The news today brought yet another tragic story of a teen suicide related to bullying. The world lost a promising young man who had seen his share of teasing—like the time he’d dyed his hair pink in support of Breast Cancer Awareness Month.
But this time, he was on the other side of the equation. He was the bully. Along with two other boys, he stood accused by his elite prep school of harassing a fellow student because of that student’s sexual orientation. The school sent the boy home and pressured him to withdraw rather than face expulsion.
Some people would have us believe that this is exactly the kind of zero-tolerance policy that is needed to stop bullies. They believe that bullies are bred in the bone, and the only way to make a school safe is to punish the bullies severely, or get rid of them.
But bullying is an act, not an identity. And, as experts and educators know, the child who is bullied in the morning may turn around and bully another child in the afternoon.
What needs to be banished from schools is the culture that nurtures exclusion and bias, not the individual child who acts upon it. Yes, we need to protect the victims and give courage to the bystanders. But we also need to figure out how to redeem those who would bully.
Whether they’re large urban public schools or small private ones, schools need to stop blaming individual students and look to themselves.
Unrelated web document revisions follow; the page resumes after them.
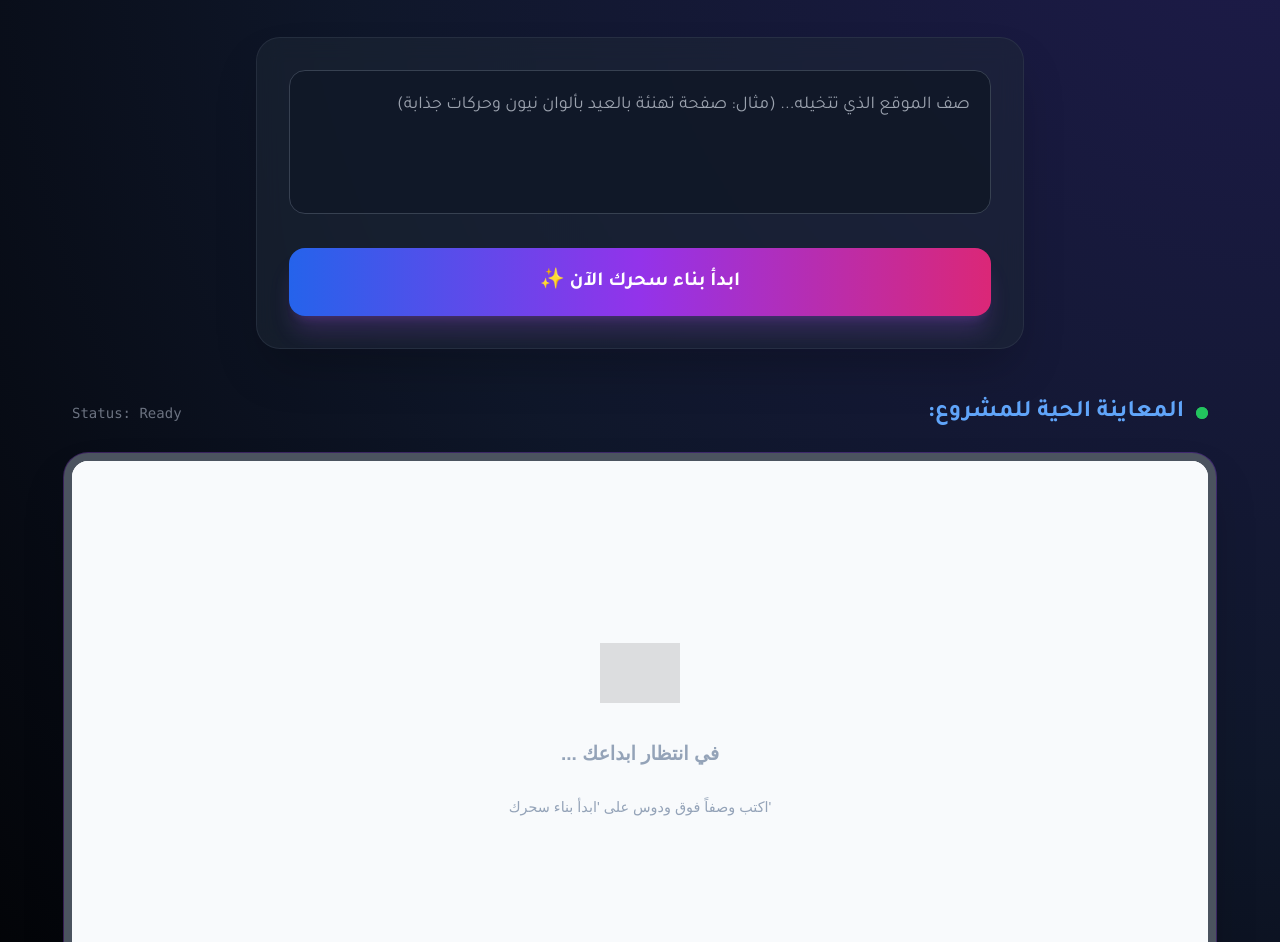
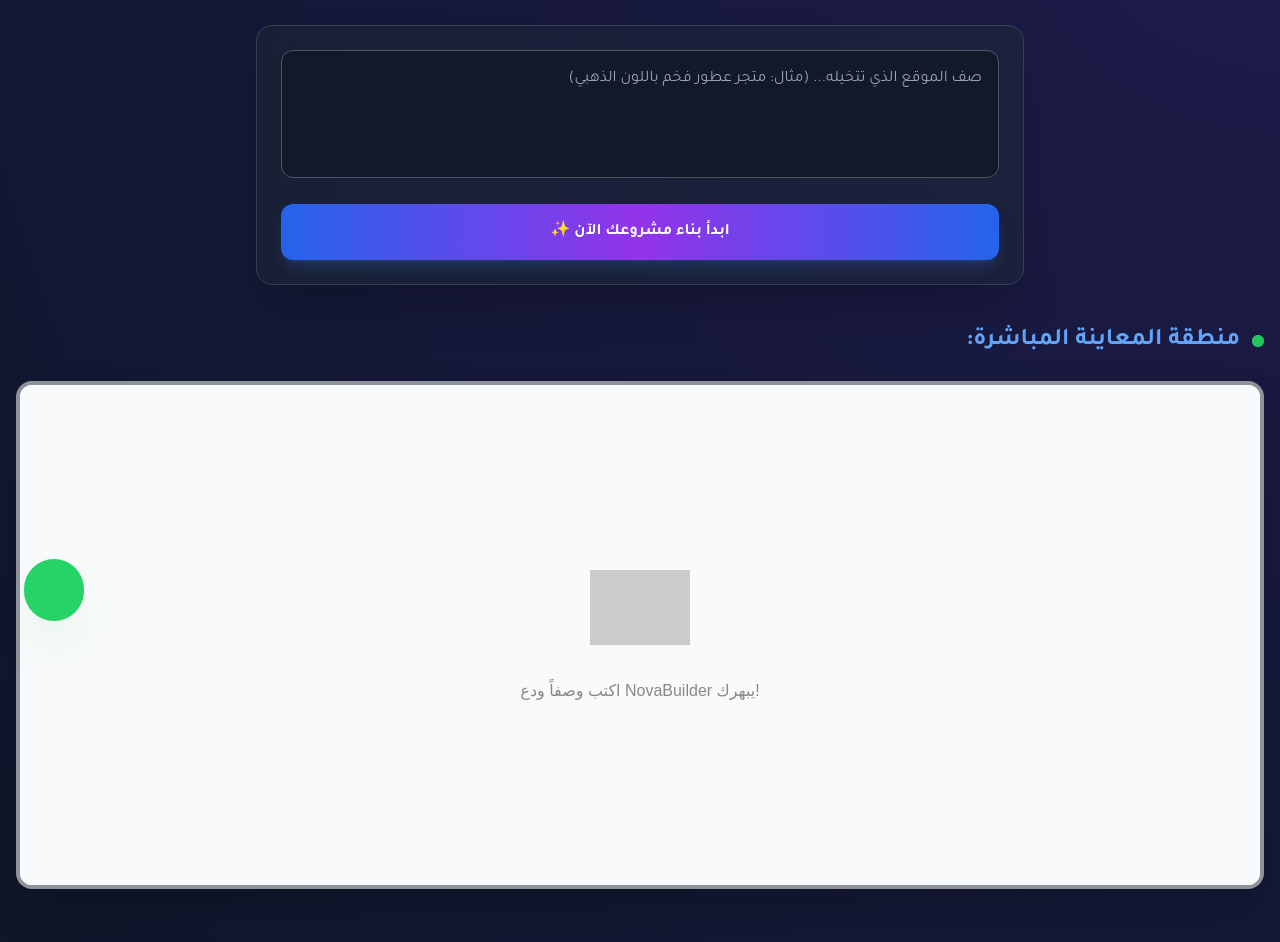
Before and after one commit to seif2013511-max/ai-site-generator, a website: page index.html in a window 1280 px wide. Shown: the part 155-1097 px from the top of the page. Drawn offline with nearby package versions, Linux system fonts and the light colour scheme.

Commit message:
Update index.html

```diff
--- a/index.html
+++ b/index.html
@@ -3,48 +3,17 @@
 <head>
     <meta charset="UTF-8">
     <meta name="viewport" content="width=device-width, initial-scale=1.0">
-    <title>NovaBuilder 🚀 | NovaCore Studio</title>
+    <title>NovaBuilder 🚀</title>
 
     <link rel="icon" href="data:,">
 
     <script src="https://cdn.tailwindcss.com"></script>
-
     <style>
         @import url('https://fonts.googleapis.com/css2?family=Tajawal:wght@400;700&display=swap');
-
-        body {
-            font-family: 'Tajawal', sans-serif;
-        }
-
-        /* تحسين شكل السكرول بار */
-        ::-webkit-scrollbar {
-            width: 8px;
-        }
-        ::-webkit-scrollbar-track {
-            background: #0f172a;
-        }
-        ::-webkit-scrollbar-thumb {
-            background: #334155;
-            border-radius: 10px;
-        }
-        ::-webkit-scrollbar-thumb:hover {
-            background: #475569;
-        }
-
-        .preview-container {
-            min-height: 550px;
-            transition: all 0.3s ease;
-        }
-
+        body { font-family: 'Tajawal', sans-serif; }
+        .preview-container { min-height: 500px; transition: all 0.3s ease; }
         .nova-bg {
-            background: radial-gradient(circle at top right, #1e1b4b, #0f172a, #000000);
-        }
-
-        /* حركات إضافية للخلفية */
-        .glass-effect {
-            background: rgba(31, 41, 55, 0.5);
-            backdrop-filter: blur(12px);
-            border: 1px solid rgba(75, 85, 99, 0.3);
+            background: radial-gradient(circle at top right, #1e1b4b, #0f172a);
         }
     </style>
 </head>
@@ -52,68 +21,64 @@
 
     <div class="container mx-auto px-4 py-10">
         <header class="text-center mb-12">
-            <h1 class="text-6xl font-extrabold mb-4 text-transparent bg-clip-text bg-gradient-to-r from-blue-400 via-purple-400 to-pink-500 tracking-tight">
+            <h1 class="text-5xl font-extrabold mb-4 text-transparent bg-clip-text bg-gradient-to-r from-blue-400 via-purple-400 to-pink-500">
                 NovaBuilder 🚀
             </h1>
-            <p class="text-gray-400 text-lg font-medium">بواسطة <span class="text-purple-400">NovaCore Studio</span> - مستقبل الويب بين يديك</p>
+            <p class="text-gray-400 text-lg">مستقبلك في بناء المواقع بذكاء خارق</p>
         </header>
 
-        <div class="max-w-3xl mx-auto glass-effect p-8 rounded-3xl shadow-2xl mb-12 transition-all hover:border-purple-500/50">
+        <div class="max-w-3xl mx-auto bg-gray-800/50 backdrop-blur-md p-6 rounded-2xl shadow-2xl border border-gray-700 mb-10">
             <textarea id="promptInput"
-                class="w-full bg-gray-900/90 text-white p-5 rounded-2xl border border-gray-700 focus:border-purple-500 focus:ring-2 focus:ring-purple-500/20 outline-none resize-none h-36 mb-6 text-lg transition-all"
-                placeholder="صف الموقع الذي تتخيله... (مثال: صفحة تهنئة بالعيد بألوان نيون وحركات جذابة)"></textarea>
+                class="w-full bg-gray-900/80 text-white p-4 rounded-xl border border-gray-600 focus:border-blue-500 focus:ring-1 focus:ring-blue-500 outline-none resize-none h-32 mb-4"
+                placeholder="صف الموقع الذي تتخيله... (مثال: متجر عطور فخم باللون الذهبي)"></textarea>
 
             <button id="generateBtn"
-                class="w-full bg-gradient-to-r from-blue-600 via-purple-600 to-pink-600 hover:from-blue-500 hover:to-pink-500 text-white font-bold py-5 rounded-2xl transition-all active:scale-95 flex items-center justify-center gap-4 shadow-xl shadow-purple-500/20 text-xl">
-                <span id="btnText">ابدأ بناء سحرك الآن ✨</span>
-                <div id="loader" class="hidden animate-spin rounded-full h-6 w-6 border-3 border-white border-t-transparent"></div>
+                class="w-full bg-gradient-to-r from-blue-600 via-purple-600 to-blue-600 hover:scale-[1.02] text-white font-bold py-4 rounded-xl transition-all active:scale-95 flex items-center justify-center gap-3 shadow-lg shadow-blue-500/20">
+                <span>ابدأ بناء مشروعك الآن ✨</span>
+                <div id="loader" class="hidden animate-spin rounded-full h-5 w-5 border-2 border-white border-t-transparent"></div>
             </button>
         </div>
 
-        <div class="w-full max-w-6xl mx-auto">
-            <div class="flex items-center justify-between mb-6 px-2">
-                <h2 class="text-2xl font-bold text-blue-400 flex items-center gap-3">
-                    <span class="relative flex h-3 w-3">
-                        <span class="animate-ping absolute inline-flex h-full w-full rounded-full bg-green-400 opacity-75"></span>
-                        <span class="relative inline-flex rounded-full h-3 w-3 bg-green-500"></span>
-                    </span>
-                    المعاينة الحية للمشروع:
-                </h2>
-                <div class="text-sm text-gray-500 font-mono" id="quotaDisplay">Status: Ready</div>
+        <div class="w-full">
+            <h2 class="text-2xl font-bold mb-6 text-blue-400 flex items-center gap-3">
+                <span class="relative flex h-3 w-3">
+                    <span class="animate-ping absolute inline-flex h-full w-full rounded-full bg-green-400 opacity-75"></span>
+                    <span class="relative inline-flex rounded-full h-3 w-3 bg-green-500"></span>
+                </span>
+                منطقة المعاينة المباشرة:
+            </h2>
+
+            <div id="previewWrapper" class="bg-white rounded-2xl overflow-hidden shadow-2xl border-4 border-gray-800/50">
+                <iframe id="previewIframe" class="w-full preview-container" srcdoc="<body style='display:flex;flex-direction:column;justify-content:center;align-items:center;height:100vh;font-family:sans-serif;color:#888;background:#f9fafb;'><img src='https://cdn-icons-png.flaticon.com/512/1085/1085493.png' width='100' style='margin-bottom:20px; opacity:0.5'><p>اكتب وصفاً ودع NovaBuilder يبهرك!</p></body>"></iframe>
             </div>
 
-            <div id="previewWrapper" class="bg-white rounded-3xl overflow-hidden shadow-2xl border-8 border-gray-800/80 ring-1 ring-purple-500/30">
-                <iframe id="previewIframe" class="w-full preview-container"
-                    srcdoc="<body style='display:flex;flex-direction:column;justify-content:center;align-items:center;height:100vh;font-family:sans-serif;color:#94a3b8;background:#f8fafc;margin:0;'>
-                    <img src='https://cdn-icons-png.flaticon.com/512/1085/1085493.png' width='80' style='margin-bottom:20px; opacity:0.3; filter: grayscale(1);'>
-                    <p style='font-size:1.2rem; font-weight:bold;'>... في انتظار ابداعك</p>
-                    <p style='font-size:0.9rem;'>اكتب وصفاً فوق ودوس على 'ابدأ بناء سحرك'</p>
-                    </body>"></iframe>
-            </div>
-
-            <div class="mt-10 flex flex-wrap justify-center gap-6">
+            <div class="mt-8 flex flex-wrap justify-center gap-4">
                 <button id="openNewTabBtn"
-                    class="hidden bg-gradient-to-r from-emerald-500 to-teal-600 hover:from-emerald-400 hover:to-teal-500 text-white font-bold py-4 px-10 rounded-2xl transition-all shadow-lg flex items-center gap-3 active:scale-95 group">
-                    <svg xmlns="http://www.w3.org/2000/svg" class="h-6 w-6 group-hover:rotate-12 transition-transform" fill="none" viewBox="0 0 24 24" stroke="currentColor">
+                    class="hidden bg-gradient-to-r from-green-500 to-emerald-600 hover:from-green-600 hover:to-emerald-700 text-white font-bold py-3 px-8 rounded-xl transition-all shadow-lg flex items-center gap-3 active:scale-95">
+                    <svg xmlns="http://www.w3.org/2000/svg" class="h-6 w-6" fill="none" viewBox="0 0 24 24" stroke="currentColor">
                         <path stroke-linecap="round" stroke-linejoin="round" stroke-width="2" d="M10 6H6a2 2 0 00-2 2v10a2 2 0 002 2h10a2 2 0 002-2v-4M14 4h6m0 0v6m0-6L10 14" />
                     </svg>
-                    فتح في نافذة كاملة 🌐
+                    مشاهدة في نافذة أخرى 🌐
                 </button>
 
                 <button id="downloadBtn"
-                    class="hidden bg-gradient-to-r from-pink-500 to-rose-600 hover:from-pink-400 hover:to-rose-500 text-white font-bold py-4 px-10 rounded-2xl transition-all shadow-lg flex items-center gap-3 active:scale-95 group border border-pink-400/20">
-                    <svg xmlns="http://www.w3.org/2000/svg" class="h-6 w-6 group-hover:bounce transition-transform" fill="none" viewBox="0 0 24 24" stroke="currentColor">
+                    class="hidden bg-gradient-to-r from-pink-500 to-purple-600 hover:from-pink-600 hover:to-purple-700 text-white font-bold py-3 px-8 rounded-xl transition-all shadow-lg flex items-center gap-3 active:scale-95 border border-pink-400/30">
+                    <svg xmlns="http://www.w3.org/2000/svg" class="h-6 w-6" fill="none" viewBox="0 0 24 24" stroke="currentColor">
                         <path stroke-linecap="round" stroke-linejoin="round" stroke-width="2" d="M4 16v1a3 3 0 003 3h10a3 3 0 003-3v-1m-4-4l-4 4m0 0l-4-4m4 4V4" />
                     </svg>
-                    تحميل ملف الموقع (HTML) 📥
+                    تحميل ملف HTML 📥
                 </button>
             </div>
         </div>
+    </div>
 
-        <footer class="mt-20 text-center text-gray-500 text-sm">
-            <p>© 2026 NovaCore Studio. جميع الحقوق محفوظة.</p>
-        </footer>
-    </div>
+    <a href="https://wa.me/201229667161" target="_blank" id="whatsappBtn"
+       class="fixed bottom-6 left-6 z-50 bg-[#25D366] p-4 rounded-full shadow-2xl hover:scale-110 transition-all active:scale-95 group flex items-center gap-2 overflow-hidden max-w-[60px] hover:max-w-[220px] duration-500 shadow-green-500/20">
+        <svg xmlns="http://www.w3.org/2000/svg" width="30" height="30" fill="white" viewBox="0 0 16 16">
+            <path d="M13.601 2.326A7.854 7.854 0 0 0 7.994 0C3.627 0 .068 3.558.064 7.926c0 1.399.366 2.76 1.057 3.965L0 16l4.204-1.102a7.933 7.933 0 0 0 3.79.965h.004c4.368 0 7.926-3.558 7.93-7.93A7.898 7.898 0 0 0 13.6 2.326zM7.994 14.521a6.573 6.573 0 0 1-3.356-.92l-.24-.144-2.494.654.666-2.433-.156-.251a6.56 6.56 0 0 1-1.007-3.505c0-3.626 2.957-6.584 6.591-6.584a6.56 6.56 0 0 1 4.66 1.931 6.557 6.557 0 0 1 1.928 4.66c-.004 3.639-2.961 6.592-6.592 6.592zm3.615-4.934c-.197-.099-1.17-.578-1.353-.646-.182-.065-.315-.099-.445.099-.133.197-.513.646-.627.775-.114.133-.232.148-.43.05-.197-.1-.836-.308-1.592-.985-.59-.525-.985-1.175-1.103-1.372-.114-.198-.011-.304.088-.403.087-.088.197-.232.296-.346.1-.114.133-.198.198-.33.065-.134.034-.248-.015-.347-.05-.099-.445-1.076-.612-1.47-.16-.389-.323-.335-.445-.34-.114-.007-.247-.007-.38-.007a.729.729 0 0 0-.529.247c-.182.198-.691.677-.691 1.654 0 .977.71 1.916.81 2.049.098.133 1.394 2.132 3.383 2.992.47.205.84.326 1.129.418.475.152.904.129 1.246.08.38-.058 1.171-.48 1.338-.943.164-.464.164-.86.114-.943-.049-.084-.182-.133-.38-.232z"/>
+        </svg>
+        <span class="text-white font-bold opacity-0 group-hover:opacity-100 transition-opacity whitespace-nowrap">تواصل مع NovaCore Studio</span>
+    </a>
 
     <script src="app.js"></script>
 </body>
```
It takes a village to support a bully.
Costello is the director of Teaching Tolerance.